=== Dataset ===

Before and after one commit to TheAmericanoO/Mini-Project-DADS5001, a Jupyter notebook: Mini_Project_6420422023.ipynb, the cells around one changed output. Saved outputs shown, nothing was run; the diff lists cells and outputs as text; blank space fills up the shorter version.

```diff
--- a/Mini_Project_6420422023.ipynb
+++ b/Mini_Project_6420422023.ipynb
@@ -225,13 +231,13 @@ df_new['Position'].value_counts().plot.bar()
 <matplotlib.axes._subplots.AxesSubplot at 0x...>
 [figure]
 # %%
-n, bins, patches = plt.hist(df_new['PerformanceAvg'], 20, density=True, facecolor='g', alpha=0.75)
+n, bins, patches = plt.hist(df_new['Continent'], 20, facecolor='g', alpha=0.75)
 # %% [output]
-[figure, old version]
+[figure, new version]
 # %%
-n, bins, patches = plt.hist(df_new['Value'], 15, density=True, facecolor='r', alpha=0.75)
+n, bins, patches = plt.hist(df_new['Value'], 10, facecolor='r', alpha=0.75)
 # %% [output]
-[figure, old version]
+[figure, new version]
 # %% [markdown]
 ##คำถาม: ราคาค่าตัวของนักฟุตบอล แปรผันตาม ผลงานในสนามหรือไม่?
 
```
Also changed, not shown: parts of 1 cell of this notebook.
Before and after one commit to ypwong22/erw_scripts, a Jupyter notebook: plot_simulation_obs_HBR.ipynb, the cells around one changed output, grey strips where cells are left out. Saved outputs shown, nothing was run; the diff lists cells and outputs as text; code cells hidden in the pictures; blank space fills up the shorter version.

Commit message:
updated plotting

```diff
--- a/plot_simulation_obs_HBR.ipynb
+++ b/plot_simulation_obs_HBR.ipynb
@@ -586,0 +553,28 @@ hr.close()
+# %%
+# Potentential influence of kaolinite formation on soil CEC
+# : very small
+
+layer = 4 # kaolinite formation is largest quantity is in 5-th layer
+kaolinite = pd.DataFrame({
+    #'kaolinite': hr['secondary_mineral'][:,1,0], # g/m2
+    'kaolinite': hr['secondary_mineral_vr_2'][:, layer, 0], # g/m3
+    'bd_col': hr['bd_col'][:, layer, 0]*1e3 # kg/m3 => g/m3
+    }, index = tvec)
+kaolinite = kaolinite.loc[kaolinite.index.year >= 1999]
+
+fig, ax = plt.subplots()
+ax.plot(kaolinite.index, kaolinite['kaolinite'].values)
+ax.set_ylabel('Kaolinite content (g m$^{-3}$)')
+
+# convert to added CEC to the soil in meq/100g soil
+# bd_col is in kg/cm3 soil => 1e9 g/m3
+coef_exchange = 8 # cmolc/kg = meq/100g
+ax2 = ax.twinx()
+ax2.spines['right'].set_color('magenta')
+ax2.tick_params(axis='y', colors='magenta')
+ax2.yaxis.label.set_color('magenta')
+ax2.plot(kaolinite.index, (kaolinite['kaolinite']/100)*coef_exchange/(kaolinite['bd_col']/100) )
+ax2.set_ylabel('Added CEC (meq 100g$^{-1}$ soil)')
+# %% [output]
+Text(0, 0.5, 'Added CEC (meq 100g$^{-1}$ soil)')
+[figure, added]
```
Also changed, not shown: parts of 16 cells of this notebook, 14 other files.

===

* [What you have to do]: Starting at the top, retype every line of the material above exactly.

* [Result for this exercise]:
Before and after one commit to TheAmericanoO/Mini-Project-DADS5001, a Jupyter notebook: Mini_Project_6420422023.ipynb, the cells around one changed output. Saved outputs shown, nothing was run; the diff lists cells and outputs as text; blank space fills up the shorter version.

```diff
--- a/Mini_Project_6420422023.ipynb
+++ b/Mini_Project_6420422023.ipynb
@@ -225,13 +231,13 @@ df_new['Position'].value_counts().plot.bar()
 <matplotlib.axes._subplots.AxesSubplot at 0x...>
 [figure]
 # %%
-n, bins, patches = plt.hist(df_new['PerformanceAvg'], 20, density=True, facecolor='g', alpha=0.75)
+n, bins, patches = plt.hist(df_new['Continent'], 20, facecolor='g', alpha=0.75)
 # %% [output]
-[figure, old version]
+[figure, new version]
 # %%
-n, bins, patches = plt.hist(df_new['Value'], 15, density=True, facecolor='r', alpha=0.75)
+n, bins, patches = plt.hist(df_new['Value'], 10, facecolor='r', alpha=0.75)
 # %% [output]
-[figure, old version]
+[figure, new version]
 # %% [markdown]
 ##คำถาม: ราคาค่าตัวของนักฟุตบอล แปรผันตาม ผลงานในสนามหรือไม่?
 
```
Also changed, not shown: parts of 1 cell of this notebook.
Before and after one commit to ypwong22/erw_scripts, a Jupyter notebook: plot_simulation_obs_HBR.ipynb, the cells around one changed output, grey strips where cells are left out. Saved outputs shown, nothing was run; the diff lists cells and outputs as text; code cells hidden in the pictures; blank space fills up the shorter version.

Commit message:
updated plotting

```diff
--- a/plot_simulation_obs_HBR.ipynb
+++ b/plot_simulation_obs_HBR.ipynb
@@ -586,0 +553,28 @@ hr.close()
+# %%
+# Potentential influence of kaolinite formation on soil CEC
+# : very small
+
+layer = 4 # kaolinite formation is largest quantity is in 5-th layer
+kaolinite = pd.DataFrame({
+    #'kaolinite': hr['secondary_mineral'][:,1,0], # g/m2
+    'kaolinite': hr['secondary_mineral_vr_2'][:, layer, 0], # g/m3
+    'bd_col': hr['bd_col'][:, layer, 0]*1e3 # kg/m3 => g/m3
+    }, index = tvec)
+kaolinite = kaolinite.loc[kaolinite.index.year >= 1999]
+
+fig, ax = plt.subplots()
+ax.plot(kaolinite.index, kaolinite['kaolinite'].values)
+ax.set_ylabel('Kaolinite content (g m$^{-3}$)')
+
+# convert to added CEC to the soil in meq/100g soil
+# bd_col is in kg/cm3 soil => 1e9 g/m3
+coef_exchange = 8 # cmolc/kg = meq/100g
+ax2 = ax.twinx()
+ax2.spines['right'].set_color('magenta')
+ax2.tick_params(axis='y', colors='magenta')
+ax2.yaxis.label.set_color('magenta')
+ax2.plot(kaolinite.index, (kaolinite['kaolinite']/100)*coef_exchange/(kaolinite['bd_col']/100) )
+ax2.set_ylabel('Added CEC (meq 100g$^{-1}$ soil)')
+# %% [output]
+Text(0, 0.5, 'Added CEC (meq 100g$^{-1}$ soil)')
+[figure, added]
```
Also changed, not shown: parts of 16 cells of this notebook, 14 other files.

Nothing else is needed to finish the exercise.